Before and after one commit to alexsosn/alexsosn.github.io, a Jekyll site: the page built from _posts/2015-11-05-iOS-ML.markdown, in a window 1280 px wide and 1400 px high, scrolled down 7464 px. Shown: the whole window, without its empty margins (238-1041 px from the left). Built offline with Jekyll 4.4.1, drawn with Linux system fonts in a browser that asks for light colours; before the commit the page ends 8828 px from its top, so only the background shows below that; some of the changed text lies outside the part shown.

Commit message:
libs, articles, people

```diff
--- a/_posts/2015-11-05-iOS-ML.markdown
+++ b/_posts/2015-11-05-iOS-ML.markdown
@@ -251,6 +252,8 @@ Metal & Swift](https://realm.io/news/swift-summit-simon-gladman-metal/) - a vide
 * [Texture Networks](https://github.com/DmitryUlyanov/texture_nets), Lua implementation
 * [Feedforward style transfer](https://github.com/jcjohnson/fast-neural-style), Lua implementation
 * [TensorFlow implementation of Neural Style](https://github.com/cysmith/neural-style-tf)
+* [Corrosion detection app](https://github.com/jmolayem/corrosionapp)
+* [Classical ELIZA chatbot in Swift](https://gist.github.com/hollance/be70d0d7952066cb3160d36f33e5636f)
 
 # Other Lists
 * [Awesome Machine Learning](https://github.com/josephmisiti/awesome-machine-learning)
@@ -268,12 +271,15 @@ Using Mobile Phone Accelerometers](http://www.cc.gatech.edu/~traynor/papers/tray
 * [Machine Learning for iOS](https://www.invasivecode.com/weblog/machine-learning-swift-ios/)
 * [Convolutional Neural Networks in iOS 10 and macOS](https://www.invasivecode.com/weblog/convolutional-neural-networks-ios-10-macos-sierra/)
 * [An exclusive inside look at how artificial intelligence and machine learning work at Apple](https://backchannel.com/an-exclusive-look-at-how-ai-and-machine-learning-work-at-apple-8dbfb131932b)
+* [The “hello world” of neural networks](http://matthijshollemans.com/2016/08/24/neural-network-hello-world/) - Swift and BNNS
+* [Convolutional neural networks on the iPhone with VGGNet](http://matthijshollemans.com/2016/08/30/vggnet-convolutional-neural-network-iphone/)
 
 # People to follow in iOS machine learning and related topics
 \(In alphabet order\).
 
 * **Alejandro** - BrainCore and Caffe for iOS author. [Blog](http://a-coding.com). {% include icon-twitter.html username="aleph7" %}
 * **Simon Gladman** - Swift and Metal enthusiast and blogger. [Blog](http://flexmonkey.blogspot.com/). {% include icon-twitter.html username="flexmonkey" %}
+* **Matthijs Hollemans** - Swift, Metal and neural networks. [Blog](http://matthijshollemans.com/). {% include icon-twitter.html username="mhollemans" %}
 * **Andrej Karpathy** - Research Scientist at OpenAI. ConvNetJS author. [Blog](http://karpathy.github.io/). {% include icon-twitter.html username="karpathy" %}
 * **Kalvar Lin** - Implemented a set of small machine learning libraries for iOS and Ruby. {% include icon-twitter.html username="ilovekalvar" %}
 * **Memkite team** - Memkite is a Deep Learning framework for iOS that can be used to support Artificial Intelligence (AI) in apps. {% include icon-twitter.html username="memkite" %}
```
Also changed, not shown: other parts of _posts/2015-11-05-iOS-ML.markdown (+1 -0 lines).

Brief:
Every entry above must be reproduced word for word.

Problem solution:
Before and after one commit to alexsosn/alexsosn.github.io, a Jekyll site: the page built from _posts/2015-11-05-iOS-ML.markdown, in a window 1280 px wide and 1400 px high, scrolled down 7464 px. Shown: the whole window, without its empty margins (238-1041 px from the left). Built offline with Jekyll 4.4.1, drawn with Linux system fonts in a browser that asks for light colours; before the commit the page ends 8828 px from its top, so only the background shows below that; some of the changed text lies outside the part shown.

Commit message:
libs, articles, people

```diff
--- a/_posts/2015-11-05-iOS-ML.markdown
+++ b/_posts/2015-11-05-iOS-ML.markdown
@@ -251,6 +252,8 @@ Metal & Swift](https://realm.io/news/swift-summit-simon-gladman-metal/) - a vide
 * [Texture Networks](https://github.com/DmitryUlyanov/texture_nets), Lua implementation
 * [Feedforward style transfer](https://github.com/jcjohnson/fast-neural-style), Lua implementation
 * [TensorFlow implementation of Neural Style](https://github.com/cysmith/neural-style-tf)
+* [Corrosion detection app](https://github.com/jmolayem/corrosionapp)
+* [Classical ELIZA chatbot in Swift](https://gist.github.com/hollance/be70d0d7952066cb3160d36f33e5636f)
 
 # Other Lists
 * [Awesome Machine Learning](https://github.com/josephmisiti/awesome-machine-learning)
@@ -268,12 +271,15 @@ Using Mobile Phone Accelerometers](http://www.cc.gatech.edu/~traynor/papers/tray
 * [Machine Learning for iOS](https://www.invasivecode.com/weblog/machine-learning-swift-ios/)
 * [Convolutional Neural Networks in iOS 10 and macOS](https://www.invasivecode.com/weblog/convolutional-neural-networks-ios-10-macos-sierra/)
 * [An exclusive inside look at how artificial intelligence and machine learning work at Apple](https://backchannel.com/an-exclusive-look-at-how-ai-and-machine-learning-work-at-apple-8dbfb131932b)
+* [The “hello world” of neural networks](http://matthijshollemans.com/2016/08/24/neural-network-hello-world/) - Swift and BNNS
+* [Convolutional neural networks on the iPhone with VGGNet](http://matthijshollemans.com/2016/08/30/vggnet-convolutional-neural-network-iphone/)
 
 # People to follow in iOS machine learning and related topics
 \(In alphabet order\).
 
 * **Alejandro** - BrainCore and Caffe for iOS author. [Blog](http://a-coding.com). {% include icon-twitter.html username="aleph7" %}
 * **Simon Gladman** - Swift and Metal enthusiast and blogger. [Blog](http://flexmonkey.blogspot.com/). {% include icon-twitter.html username="flexmonkey" %}
+* **Matthijs Hollemans** - Swift, Metal and neural networks. [Blog](http://matthijshollemans.com/). {% include icon-twitter.html username="mhollemans" %}
 * **Andrej Karpathy** - Research Scientist at OpenAI. ConvNetJS author. [Blog](http://karpathy.github.io/). {% include icon-twitter.html username="karpathy" %}
 * **Kalvar Lin** - Implemented a set of small machine learning libraries for iOS and Ruby. {% include icon-twitter.html username="ilovekalvar" %}
 * **Memkite team** - Memkite is a Deep Learning framework for iOS that can be used to support Artificial Intelligence (AI) in apps. {% include icon-twitter.html username="memkite" %}
```
Also changed, not shown: other parts of _posts/2015-11-05-iOS-ML.markdown (+1 -0 lines).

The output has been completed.